■ YOUR INSTRUCTIONS: Count lines holding the string "ipynb" in the data that follows. Reply with one number only.

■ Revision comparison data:
*** Block opens ***

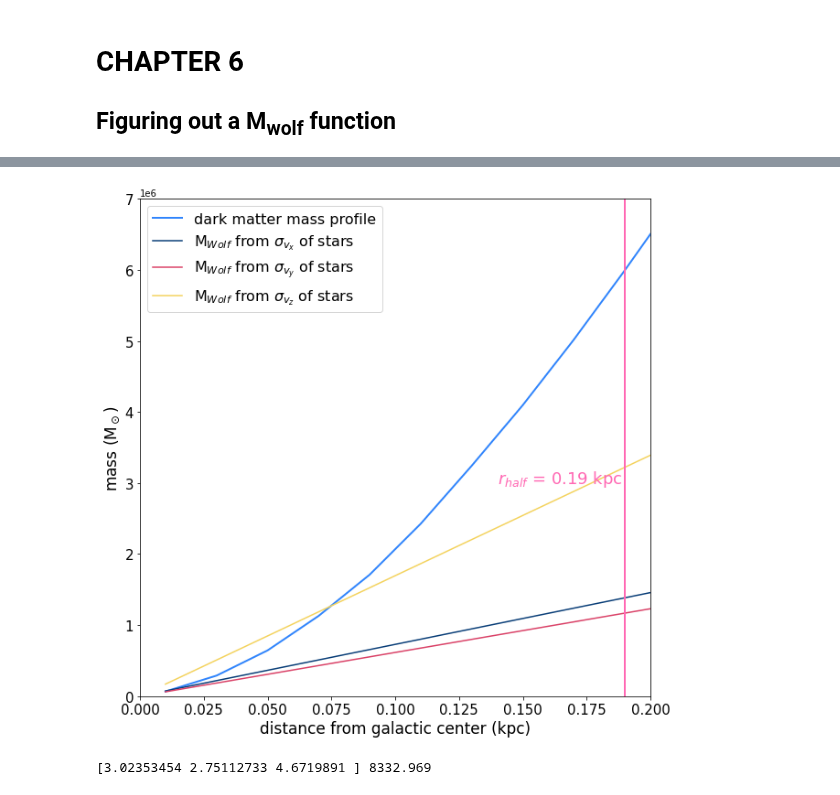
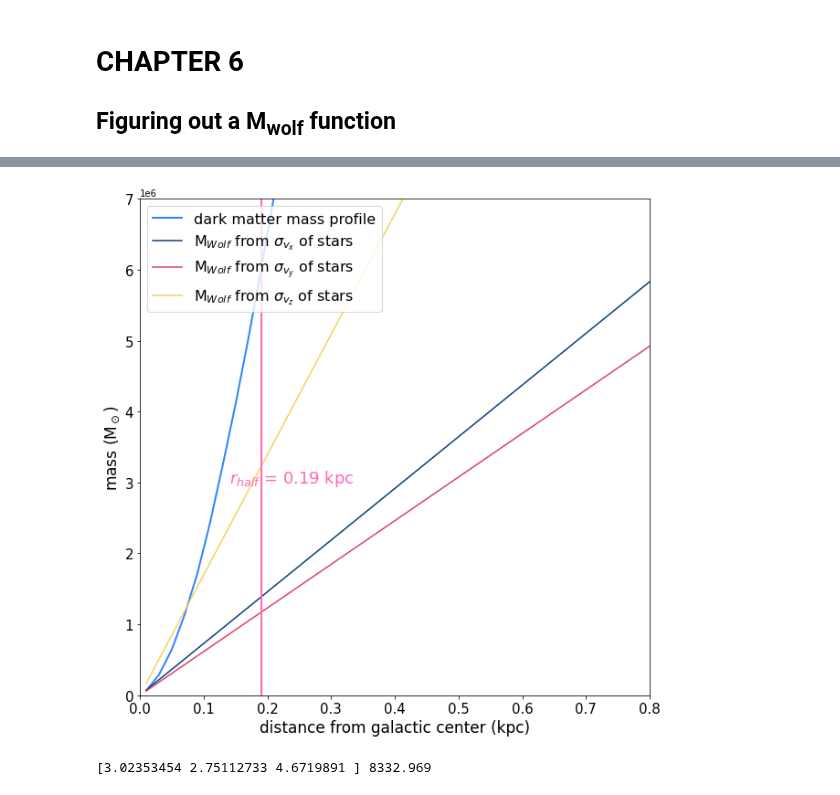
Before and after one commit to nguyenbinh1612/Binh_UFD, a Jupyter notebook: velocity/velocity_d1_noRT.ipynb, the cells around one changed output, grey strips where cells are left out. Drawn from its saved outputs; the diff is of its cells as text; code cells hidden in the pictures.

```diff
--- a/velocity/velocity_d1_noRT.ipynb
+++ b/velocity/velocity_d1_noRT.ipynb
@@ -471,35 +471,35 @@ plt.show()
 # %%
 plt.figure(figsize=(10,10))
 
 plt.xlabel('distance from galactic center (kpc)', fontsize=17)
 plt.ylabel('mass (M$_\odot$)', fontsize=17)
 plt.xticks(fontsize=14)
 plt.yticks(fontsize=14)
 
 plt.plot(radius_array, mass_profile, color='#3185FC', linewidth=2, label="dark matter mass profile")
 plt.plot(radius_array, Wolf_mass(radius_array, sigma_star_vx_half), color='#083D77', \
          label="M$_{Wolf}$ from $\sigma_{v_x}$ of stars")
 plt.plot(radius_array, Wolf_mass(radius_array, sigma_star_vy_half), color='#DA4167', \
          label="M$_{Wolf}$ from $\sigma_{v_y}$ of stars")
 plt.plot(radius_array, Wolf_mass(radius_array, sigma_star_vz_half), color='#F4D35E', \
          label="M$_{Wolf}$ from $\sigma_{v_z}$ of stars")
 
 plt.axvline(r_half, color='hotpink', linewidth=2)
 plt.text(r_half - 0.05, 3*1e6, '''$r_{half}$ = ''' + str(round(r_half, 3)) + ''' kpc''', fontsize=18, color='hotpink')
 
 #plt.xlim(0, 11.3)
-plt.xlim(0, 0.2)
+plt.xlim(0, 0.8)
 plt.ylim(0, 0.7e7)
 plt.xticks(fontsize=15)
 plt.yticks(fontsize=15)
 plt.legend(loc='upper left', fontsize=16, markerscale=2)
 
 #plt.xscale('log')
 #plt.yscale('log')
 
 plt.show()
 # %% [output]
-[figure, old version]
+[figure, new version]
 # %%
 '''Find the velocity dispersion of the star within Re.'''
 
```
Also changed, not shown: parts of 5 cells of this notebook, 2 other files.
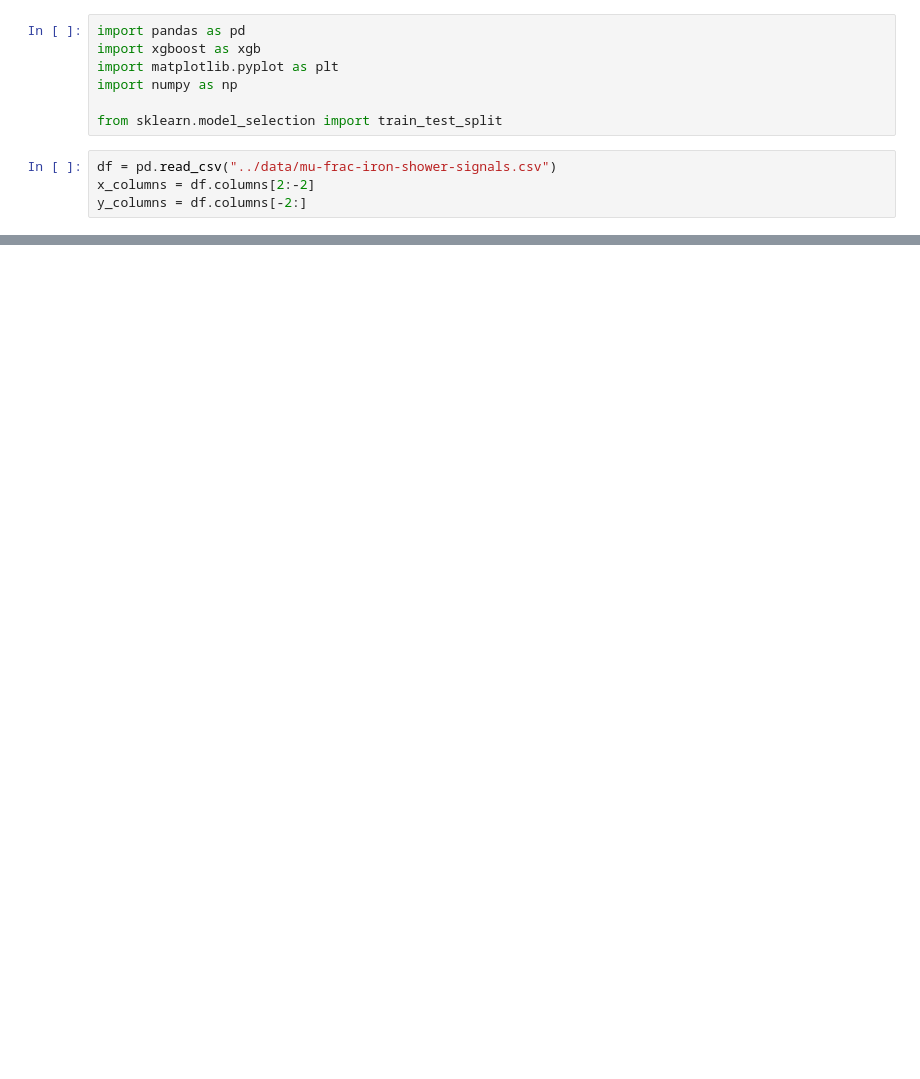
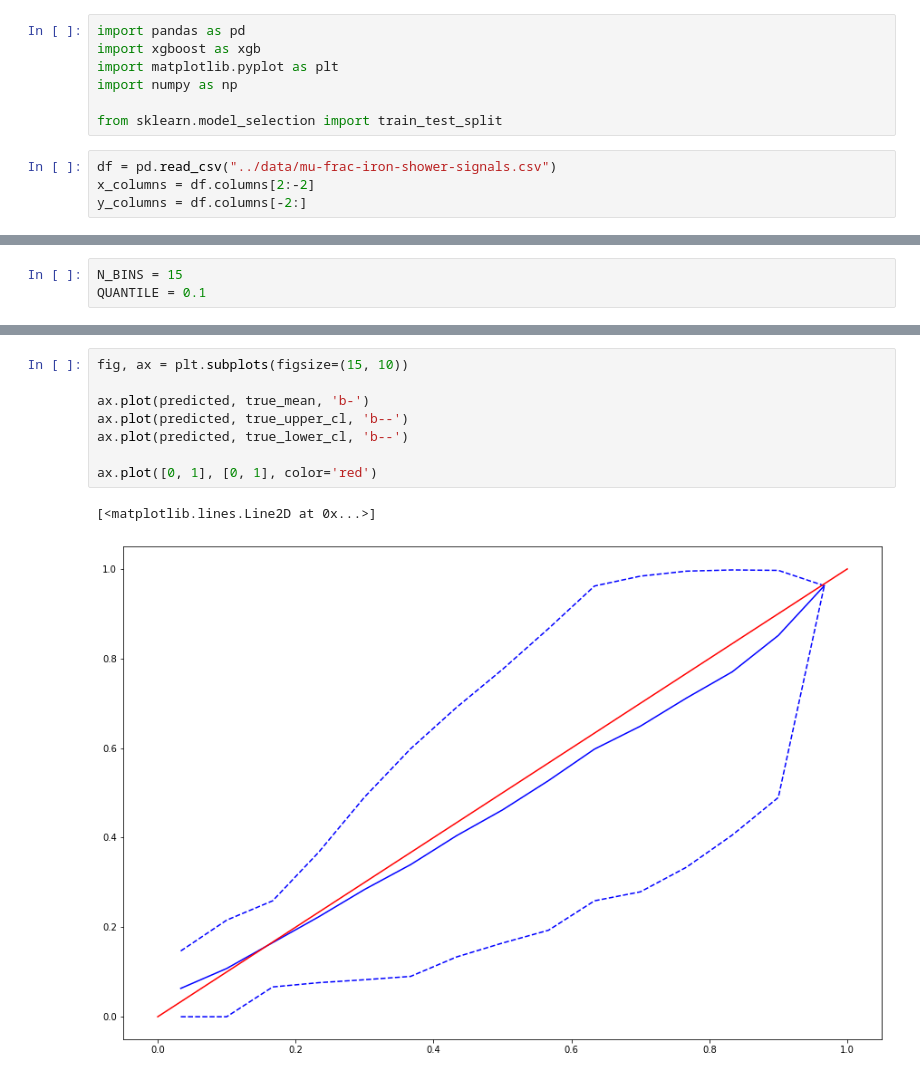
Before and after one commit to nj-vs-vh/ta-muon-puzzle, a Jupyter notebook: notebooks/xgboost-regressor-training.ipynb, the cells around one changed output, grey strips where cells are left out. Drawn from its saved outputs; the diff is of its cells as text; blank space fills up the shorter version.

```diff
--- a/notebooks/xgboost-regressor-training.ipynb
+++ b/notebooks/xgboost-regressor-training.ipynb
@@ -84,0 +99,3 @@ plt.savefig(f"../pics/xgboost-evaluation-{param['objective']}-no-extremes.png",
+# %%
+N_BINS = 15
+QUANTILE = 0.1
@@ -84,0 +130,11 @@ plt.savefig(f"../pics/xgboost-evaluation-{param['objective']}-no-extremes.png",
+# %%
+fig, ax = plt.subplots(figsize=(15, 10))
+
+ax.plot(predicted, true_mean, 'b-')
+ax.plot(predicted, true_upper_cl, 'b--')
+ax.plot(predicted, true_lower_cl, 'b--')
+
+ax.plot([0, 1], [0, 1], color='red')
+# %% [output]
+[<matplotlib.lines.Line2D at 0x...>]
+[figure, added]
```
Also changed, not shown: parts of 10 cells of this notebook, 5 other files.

*** Block closes ***

■ EXERCISE OUTPUT: 6